Abstract #3824

Move over, Marlboro Man: Sponsoring motorsports for tobacco prevention

Janet Abbott, Tobacco*Free Challenge Racing, The Higgins House, 678 13th Street, Suite 201, Oakland, CA 94612, 510-893-7223, jlabbott@hotcoco.infi.net and Nedra Kline Weinreich, MS, Weinreich Communications, 23724 Stagg Street, West Hills, CA 91304.

Tobacco companies spend over 90 percent of their sport sponsorship budgets on motorsports, with good reason. Auto racing fans, who are typically blue-collar workers with higher rates of smoking, tend to be the most loyal to the sport’s sponsors of all types of sports. Motorsports sponsorship is an ideal vehicle for public health programs to get their anti-tobacco messages accepted by auto racing fans, offering healthy role models and “product” endorsements. Tobacco*Free Challenge Racing (TFCR) was created in response to the rampant tobacco advertising and promotion in motorsports nationally and locally. By sponsoring race cars, establishing no-smoking sections in the grandstands, and educating about tobacco at racetracks, schools and events in Northern California, TFCR seeks to change social norms regarding tobacco among racetrack audiences. A recent survey found that youth exposed to TFCR sponsorship are 14 percent more likely to avoid tobacco use.

Sponsorship is not just for multi-million dollar corporations, and does not necessarily require a large budget. Its potential for creating a long-term positive effect meshes well with the needs of public health programs working on problems that require behaviors to be sustained over a long period of time. This session will discuss how public health organizations can use sponsorship in their anti-smoking interventions, using examples from the TFCR project. The topics include building sponsorship into an overall strategy, putting together a winning team using incentives, researching and reaching the target audience, extending the budget, and using sponsorships appropriately and effectively.

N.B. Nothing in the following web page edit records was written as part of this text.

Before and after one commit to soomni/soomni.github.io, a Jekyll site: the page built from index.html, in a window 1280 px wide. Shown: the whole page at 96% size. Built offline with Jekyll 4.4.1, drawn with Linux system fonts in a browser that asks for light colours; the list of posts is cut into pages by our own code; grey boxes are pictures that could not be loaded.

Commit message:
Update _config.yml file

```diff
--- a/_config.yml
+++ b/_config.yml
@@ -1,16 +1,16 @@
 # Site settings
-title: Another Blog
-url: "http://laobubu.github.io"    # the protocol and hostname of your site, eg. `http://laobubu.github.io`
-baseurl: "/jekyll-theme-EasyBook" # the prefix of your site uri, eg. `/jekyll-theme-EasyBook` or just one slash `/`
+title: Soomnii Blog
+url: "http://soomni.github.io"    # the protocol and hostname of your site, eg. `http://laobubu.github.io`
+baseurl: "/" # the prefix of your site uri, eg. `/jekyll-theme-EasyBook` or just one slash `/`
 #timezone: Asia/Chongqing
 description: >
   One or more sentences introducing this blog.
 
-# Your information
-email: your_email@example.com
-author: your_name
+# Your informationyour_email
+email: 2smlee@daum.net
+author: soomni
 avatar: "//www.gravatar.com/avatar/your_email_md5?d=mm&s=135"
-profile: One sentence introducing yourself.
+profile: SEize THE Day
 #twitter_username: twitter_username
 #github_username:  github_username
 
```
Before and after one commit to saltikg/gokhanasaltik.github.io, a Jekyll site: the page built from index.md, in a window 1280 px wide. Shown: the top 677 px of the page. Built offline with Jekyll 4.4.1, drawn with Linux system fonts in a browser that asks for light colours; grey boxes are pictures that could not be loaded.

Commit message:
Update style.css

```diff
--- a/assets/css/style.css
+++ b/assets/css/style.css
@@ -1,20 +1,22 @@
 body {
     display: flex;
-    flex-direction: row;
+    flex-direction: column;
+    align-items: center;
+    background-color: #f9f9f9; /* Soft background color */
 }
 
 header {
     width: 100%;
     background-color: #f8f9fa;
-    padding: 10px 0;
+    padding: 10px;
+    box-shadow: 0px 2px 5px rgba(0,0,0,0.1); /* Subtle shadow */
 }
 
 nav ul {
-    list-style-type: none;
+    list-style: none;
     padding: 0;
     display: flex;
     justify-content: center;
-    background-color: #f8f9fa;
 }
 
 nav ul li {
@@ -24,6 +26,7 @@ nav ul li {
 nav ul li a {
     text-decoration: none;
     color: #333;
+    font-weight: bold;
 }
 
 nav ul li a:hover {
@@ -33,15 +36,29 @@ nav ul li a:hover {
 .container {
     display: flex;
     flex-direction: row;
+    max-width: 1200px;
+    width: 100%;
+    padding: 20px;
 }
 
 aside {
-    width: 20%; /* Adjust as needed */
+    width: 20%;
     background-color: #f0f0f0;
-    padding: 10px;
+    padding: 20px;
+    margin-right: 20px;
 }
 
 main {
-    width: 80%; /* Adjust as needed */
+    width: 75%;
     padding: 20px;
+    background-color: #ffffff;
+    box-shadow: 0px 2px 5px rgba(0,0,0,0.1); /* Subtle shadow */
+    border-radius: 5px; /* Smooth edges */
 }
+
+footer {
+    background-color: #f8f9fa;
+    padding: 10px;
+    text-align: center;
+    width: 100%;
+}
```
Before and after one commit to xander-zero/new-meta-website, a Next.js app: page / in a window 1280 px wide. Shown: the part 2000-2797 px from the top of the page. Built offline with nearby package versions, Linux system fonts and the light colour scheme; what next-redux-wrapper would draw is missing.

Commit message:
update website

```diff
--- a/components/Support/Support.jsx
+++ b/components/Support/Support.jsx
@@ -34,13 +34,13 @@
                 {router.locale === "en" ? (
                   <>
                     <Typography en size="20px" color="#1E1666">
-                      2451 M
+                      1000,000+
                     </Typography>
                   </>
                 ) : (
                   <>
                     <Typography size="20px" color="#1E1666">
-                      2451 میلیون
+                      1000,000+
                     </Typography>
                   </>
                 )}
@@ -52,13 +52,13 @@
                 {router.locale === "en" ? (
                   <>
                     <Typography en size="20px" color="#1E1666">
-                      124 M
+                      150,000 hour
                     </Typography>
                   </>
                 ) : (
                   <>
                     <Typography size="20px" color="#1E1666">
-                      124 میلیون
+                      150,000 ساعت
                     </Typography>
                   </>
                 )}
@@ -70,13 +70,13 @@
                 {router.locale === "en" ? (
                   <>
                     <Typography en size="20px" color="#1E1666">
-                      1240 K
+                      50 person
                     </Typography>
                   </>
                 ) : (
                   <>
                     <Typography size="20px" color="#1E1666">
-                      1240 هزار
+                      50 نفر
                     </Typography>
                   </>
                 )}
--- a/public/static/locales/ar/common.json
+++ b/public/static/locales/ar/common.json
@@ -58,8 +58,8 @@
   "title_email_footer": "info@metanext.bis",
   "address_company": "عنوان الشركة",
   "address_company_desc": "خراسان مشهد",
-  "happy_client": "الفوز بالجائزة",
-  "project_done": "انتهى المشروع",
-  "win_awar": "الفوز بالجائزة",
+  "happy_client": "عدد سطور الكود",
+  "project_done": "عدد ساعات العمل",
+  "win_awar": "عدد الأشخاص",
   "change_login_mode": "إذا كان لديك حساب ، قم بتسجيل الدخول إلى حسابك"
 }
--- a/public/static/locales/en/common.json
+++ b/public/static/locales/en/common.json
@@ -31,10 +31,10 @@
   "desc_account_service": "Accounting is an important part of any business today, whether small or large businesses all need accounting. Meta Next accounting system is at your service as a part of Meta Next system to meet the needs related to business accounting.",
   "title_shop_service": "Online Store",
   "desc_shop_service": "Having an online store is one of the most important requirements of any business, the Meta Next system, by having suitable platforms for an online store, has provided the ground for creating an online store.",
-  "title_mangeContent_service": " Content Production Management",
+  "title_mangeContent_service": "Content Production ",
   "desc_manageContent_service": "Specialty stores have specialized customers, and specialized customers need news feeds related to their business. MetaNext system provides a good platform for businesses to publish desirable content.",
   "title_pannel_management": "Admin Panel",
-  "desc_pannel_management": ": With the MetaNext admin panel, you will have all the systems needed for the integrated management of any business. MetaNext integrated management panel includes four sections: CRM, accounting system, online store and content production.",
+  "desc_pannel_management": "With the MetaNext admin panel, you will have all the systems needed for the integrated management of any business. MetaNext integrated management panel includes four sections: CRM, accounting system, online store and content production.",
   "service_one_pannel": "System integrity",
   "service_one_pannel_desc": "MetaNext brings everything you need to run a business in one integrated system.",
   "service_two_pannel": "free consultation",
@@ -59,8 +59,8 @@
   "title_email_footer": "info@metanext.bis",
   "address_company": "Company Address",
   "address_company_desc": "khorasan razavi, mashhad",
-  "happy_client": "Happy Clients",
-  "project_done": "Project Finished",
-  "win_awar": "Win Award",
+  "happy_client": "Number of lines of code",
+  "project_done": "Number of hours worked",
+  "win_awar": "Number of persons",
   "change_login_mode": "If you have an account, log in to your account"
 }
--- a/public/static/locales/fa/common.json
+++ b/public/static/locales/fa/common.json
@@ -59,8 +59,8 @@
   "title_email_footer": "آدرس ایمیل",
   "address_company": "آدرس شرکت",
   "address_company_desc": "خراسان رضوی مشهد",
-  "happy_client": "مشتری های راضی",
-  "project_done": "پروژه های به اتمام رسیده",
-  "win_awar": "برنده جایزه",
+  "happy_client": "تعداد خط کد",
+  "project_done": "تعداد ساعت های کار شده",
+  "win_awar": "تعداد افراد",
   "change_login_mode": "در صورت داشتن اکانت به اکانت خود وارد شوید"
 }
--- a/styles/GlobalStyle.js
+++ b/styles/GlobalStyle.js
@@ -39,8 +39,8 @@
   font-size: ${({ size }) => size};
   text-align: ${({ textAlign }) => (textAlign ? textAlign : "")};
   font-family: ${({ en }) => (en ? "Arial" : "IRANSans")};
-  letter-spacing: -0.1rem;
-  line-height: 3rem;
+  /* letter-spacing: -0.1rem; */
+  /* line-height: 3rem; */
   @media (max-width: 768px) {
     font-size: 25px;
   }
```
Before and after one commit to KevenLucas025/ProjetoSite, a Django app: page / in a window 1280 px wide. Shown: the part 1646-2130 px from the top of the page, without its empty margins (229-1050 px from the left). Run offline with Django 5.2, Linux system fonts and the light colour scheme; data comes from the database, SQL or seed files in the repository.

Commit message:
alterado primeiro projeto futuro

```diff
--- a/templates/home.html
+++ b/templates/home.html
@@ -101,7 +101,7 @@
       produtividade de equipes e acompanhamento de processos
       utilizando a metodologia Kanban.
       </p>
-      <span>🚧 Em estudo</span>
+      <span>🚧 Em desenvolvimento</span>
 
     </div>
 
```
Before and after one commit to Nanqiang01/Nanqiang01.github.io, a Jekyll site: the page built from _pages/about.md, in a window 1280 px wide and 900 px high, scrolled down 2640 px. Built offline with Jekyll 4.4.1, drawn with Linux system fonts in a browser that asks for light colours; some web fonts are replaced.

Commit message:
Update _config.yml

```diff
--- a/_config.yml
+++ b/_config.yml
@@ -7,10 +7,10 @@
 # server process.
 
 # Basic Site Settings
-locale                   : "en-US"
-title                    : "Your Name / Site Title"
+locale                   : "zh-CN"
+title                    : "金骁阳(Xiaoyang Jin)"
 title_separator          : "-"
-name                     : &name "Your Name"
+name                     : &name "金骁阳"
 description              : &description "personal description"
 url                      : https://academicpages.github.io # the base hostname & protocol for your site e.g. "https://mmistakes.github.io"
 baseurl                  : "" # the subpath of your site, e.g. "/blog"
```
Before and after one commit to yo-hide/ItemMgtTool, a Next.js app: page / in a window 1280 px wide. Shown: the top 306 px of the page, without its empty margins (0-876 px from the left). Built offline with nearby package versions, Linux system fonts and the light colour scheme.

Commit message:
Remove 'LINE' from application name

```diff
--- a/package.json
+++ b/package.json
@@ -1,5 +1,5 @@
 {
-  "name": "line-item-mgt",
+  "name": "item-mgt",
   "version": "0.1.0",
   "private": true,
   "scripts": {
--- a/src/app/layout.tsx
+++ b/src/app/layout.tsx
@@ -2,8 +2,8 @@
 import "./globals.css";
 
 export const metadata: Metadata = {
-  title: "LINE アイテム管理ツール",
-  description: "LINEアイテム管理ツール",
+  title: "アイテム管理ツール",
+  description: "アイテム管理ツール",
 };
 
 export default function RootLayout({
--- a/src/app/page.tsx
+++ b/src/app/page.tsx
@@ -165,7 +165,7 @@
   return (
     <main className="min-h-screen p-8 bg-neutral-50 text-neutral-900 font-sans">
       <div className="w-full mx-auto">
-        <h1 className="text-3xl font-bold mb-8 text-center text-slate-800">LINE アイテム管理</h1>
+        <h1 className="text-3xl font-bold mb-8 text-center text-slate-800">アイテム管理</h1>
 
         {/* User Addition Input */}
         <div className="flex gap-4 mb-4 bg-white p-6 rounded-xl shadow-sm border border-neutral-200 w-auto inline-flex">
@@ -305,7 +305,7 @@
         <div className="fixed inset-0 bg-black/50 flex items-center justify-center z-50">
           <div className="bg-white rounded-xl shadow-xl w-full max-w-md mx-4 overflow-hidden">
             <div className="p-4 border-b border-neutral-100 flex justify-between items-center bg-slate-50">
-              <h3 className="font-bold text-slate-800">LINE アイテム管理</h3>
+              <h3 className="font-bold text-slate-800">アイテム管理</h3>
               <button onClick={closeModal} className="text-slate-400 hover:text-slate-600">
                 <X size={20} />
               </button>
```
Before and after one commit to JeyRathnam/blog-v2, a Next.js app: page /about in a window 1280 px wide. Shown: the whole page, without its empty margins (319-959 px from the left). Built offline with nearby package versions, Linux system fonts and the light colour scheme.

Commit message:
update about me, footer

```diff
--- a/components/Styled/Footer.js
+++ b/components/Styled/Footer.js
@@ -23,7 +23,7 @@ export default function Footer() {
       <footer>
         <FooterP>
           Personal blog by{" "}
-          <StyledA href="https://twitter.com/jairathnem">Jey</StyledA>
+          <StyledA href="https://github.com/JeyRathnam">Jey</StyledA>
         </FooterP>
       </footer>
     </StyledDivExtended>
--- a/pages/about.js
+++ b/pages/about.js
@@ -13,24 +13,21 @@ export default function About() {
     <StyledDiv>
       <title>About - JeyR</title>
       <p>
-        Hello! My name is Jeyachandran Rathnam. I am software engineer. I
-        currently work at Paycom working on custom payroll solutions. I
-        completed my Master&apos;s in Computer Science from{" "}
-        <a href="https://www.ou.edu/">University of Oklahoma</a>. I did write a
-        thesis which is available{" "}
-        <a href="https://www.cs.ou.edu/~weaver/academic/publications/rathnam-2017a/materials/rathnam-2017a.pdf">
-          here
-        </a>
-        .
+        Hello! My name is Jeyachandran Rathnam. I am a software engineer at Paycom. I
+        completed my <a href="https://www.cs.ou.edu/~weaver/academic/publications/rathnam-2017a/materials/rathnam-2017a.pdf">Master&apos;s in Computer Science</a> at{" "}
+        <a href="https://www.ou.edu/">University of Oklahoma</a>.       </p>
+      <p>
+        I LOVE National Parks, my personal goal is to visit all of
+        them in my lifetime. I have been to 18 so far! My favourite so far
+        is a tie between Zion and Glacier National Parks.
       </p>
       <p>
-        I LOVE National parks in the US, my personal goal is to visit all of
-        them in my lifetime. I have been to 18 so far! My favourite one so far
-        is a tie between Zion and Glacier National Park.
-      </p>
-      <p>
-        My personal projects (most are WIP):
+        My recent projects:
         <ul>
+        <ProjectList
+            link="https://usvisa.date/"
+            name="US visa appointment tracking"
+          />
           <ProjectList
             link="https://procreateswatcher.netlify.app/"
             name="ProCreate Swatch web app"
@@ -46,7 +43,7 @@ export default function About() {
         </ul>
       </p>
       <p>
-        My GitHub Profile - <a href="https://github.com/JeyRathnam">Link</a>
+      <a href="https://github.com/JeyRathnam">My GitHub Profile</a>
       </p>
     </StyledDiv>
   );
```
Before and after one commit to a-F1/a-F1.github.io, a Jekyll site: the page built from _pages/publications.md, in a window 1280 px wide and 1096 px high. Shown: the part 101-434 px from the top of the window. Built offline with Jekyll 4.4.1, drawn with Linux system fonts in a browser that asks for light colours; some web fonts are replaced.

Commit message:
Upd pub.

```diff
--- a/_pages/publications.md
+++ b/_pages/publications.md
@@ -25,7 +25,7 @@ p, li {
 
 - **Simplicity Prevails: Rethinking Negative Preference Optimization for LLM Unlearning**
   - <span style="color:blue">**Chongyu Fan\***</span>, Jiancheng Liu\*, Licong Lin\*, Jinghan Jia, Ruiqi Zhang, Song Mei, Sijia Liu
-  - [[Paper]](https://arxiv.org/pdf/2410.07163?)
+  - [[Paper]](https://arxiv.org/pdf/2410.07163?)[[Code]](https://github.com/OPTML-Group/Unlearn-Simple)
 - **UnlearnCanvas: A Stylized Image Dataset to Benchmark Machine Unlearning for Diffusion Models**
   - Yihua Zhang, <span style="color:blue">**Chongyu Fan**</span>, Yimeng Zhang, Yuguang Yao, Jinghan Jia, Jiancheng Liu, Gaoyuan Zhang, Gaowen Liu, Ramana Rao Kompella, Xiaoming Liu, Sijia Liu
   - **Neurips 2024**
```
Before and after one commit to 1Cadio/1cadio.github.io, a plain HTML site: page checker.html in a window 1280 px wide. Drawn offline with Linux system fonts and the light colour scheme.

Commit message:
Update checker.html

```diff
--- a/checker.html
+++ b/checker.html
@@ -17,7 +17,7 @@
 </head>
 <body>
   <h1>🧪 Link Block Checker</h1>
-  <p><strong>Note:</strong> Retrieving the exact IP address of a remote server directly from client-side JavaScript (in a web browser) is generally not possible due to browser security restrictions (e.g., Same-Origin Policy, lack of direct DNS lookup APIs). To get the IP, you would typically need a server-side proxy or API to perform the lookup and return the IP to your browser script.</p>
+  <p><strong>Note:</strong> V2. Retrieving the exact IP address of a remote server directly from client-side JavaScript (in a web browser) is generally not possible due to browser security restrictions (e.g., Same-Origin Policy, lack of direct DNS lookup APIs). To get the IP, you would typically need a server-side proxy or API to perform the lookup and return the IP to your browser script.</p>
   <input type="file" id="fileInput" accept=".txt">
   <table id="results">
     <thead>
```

Learning Objectives: At the conclusion of the session, the participant (learner) in this session will be able to: 1. Describe what sponsorship is and how it can be used in public health programs. 2. List at least three issues that need to be considered when designing a sponsorship program. 3. Identify at least three activities that can be implemented as part of an anti-tobacco motorsports sponsorship program

Keywords: Social Marketing, Tobacco Control

Presenting author's disclosure statement:
Organization/institution whose products or services will be discussed: Public Health Institute (Tobacco*Free Challenge Racing Project)
I have a significant financial interest/arrangement or affiliation with any organization/institution whose products or services are being discussed in this session.
Relationship: Employer

The 128th Annual Meeting of APHA